Ischemia Modified Albumin, Increased BP, Lipid Profile, Obesity, Predictive Marker, COPD


Objectives: This study aimed to examine the associations between ischemia-modified albumin (IMA), lipid profile, blood pressure, and obesity severity in Chronic Obstructive Pulmonary Disease (COPD) patients.

Methodology: Conducted at the Physiology Department of Liaquat University of Medical and Health Sciences (LUMHS), Jamshoro, this cross-sectional study involved 200 obese COPD patients, with an equal distribution of males and females. Following ethical approval from the ERC LUMHS, participants underwent physical examinations and provided blood samples for analysis of IMA and lipid profiles using an ELISA-based microplate assay kit. The study classified obesity into Class I, II, and III, and data were analyzed using SPSS version 23.0.

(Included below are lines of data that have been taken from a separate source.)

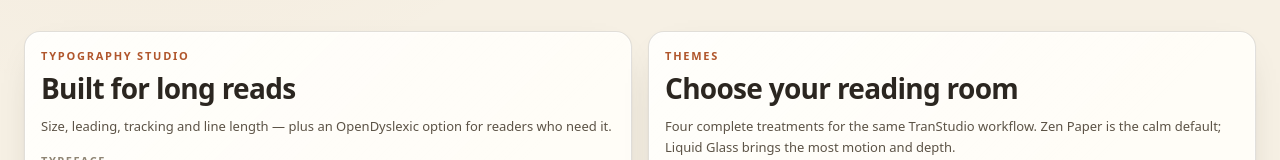
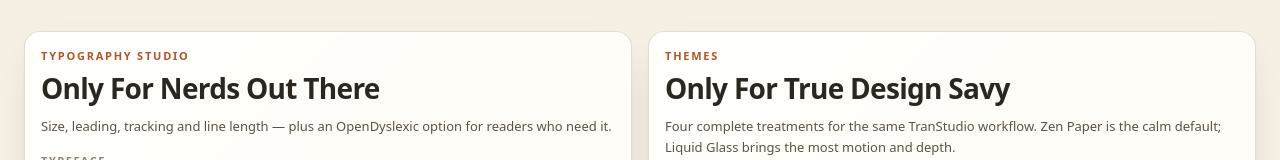
Before and after one commit to sadapay404/YT_transcript, a Next.js app: page / in a window 1280 px wide. Shown: the part 396-556 px from the top of the page. Built offline with nearby package versions, Linux system fonts and the light colour scheme; no server answers; a web font is replaced by a local one.

Commit message:
Update LandingView.tsx

```diff
--- a/src/components/landing/LandingView.tsx
+++ b/src/components/landing/LandingView.tsx
@@ -62,7 +62,7 @@ export function LandingView() {
         <div className="panel p-4">
           <SectionHeading
             eyebrow="Typography studio"
-            title="Built for long reads"
+            title="Only For Nerds Out There"
             body="Size, leading, tracking and line length — plus an OpenDyslexic option for readers who need it."
           />
           <div className="mt-4">
@@ -73,7 +73,7 @@ export function LandingView() {
         <div className="panel p-4">
           <SectionHeading
             eyebrow="Themes"
-            title="Choose your reading room"
+            title="Only For True Design Savy"
             body="Four complete treatments for the same TranStudio workflow. Zen Paper is the calm default; Liquid Glass brings the most motion and depth."
           />
           <div className="mt-4">
```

Results: The distribution of obesity among participants was 59.0% in Class I, 21.0% in Class II, and 20.0% in Class III. Mean IMA levels increased with obesity severity, showing significant variations across classes (p<0.05). HDL levels decreased with increasing obesity, but without statistical significance (p>0.05). Significant variations were observed in LDL levels, peaking in Class II. No significant differences were found in triglyceride (TAG) and cholesterol levels across obesity classes. Additionally, diastolic BP, HDL, LDL, TAG, cholesterol, and BMI showed significant variations with IMA status, but systolic BP did not (p=0.15). There were negative correlations between HDL and IMA levels, and positive correlations of BMI, diastolic BP, LDL, TAG, and cholesterol with IMA levels.

Conclusion: A significant correlation was observed between ischemia-modified albumin levels and the severity of obesity, lipid profiles and diastolic blood pressure among patients with chronic obstructive pulmonary disease. Monitoring IMA levels may be essential for assessing and managing cardiovascular risks in obese COPD patients, according to these findings.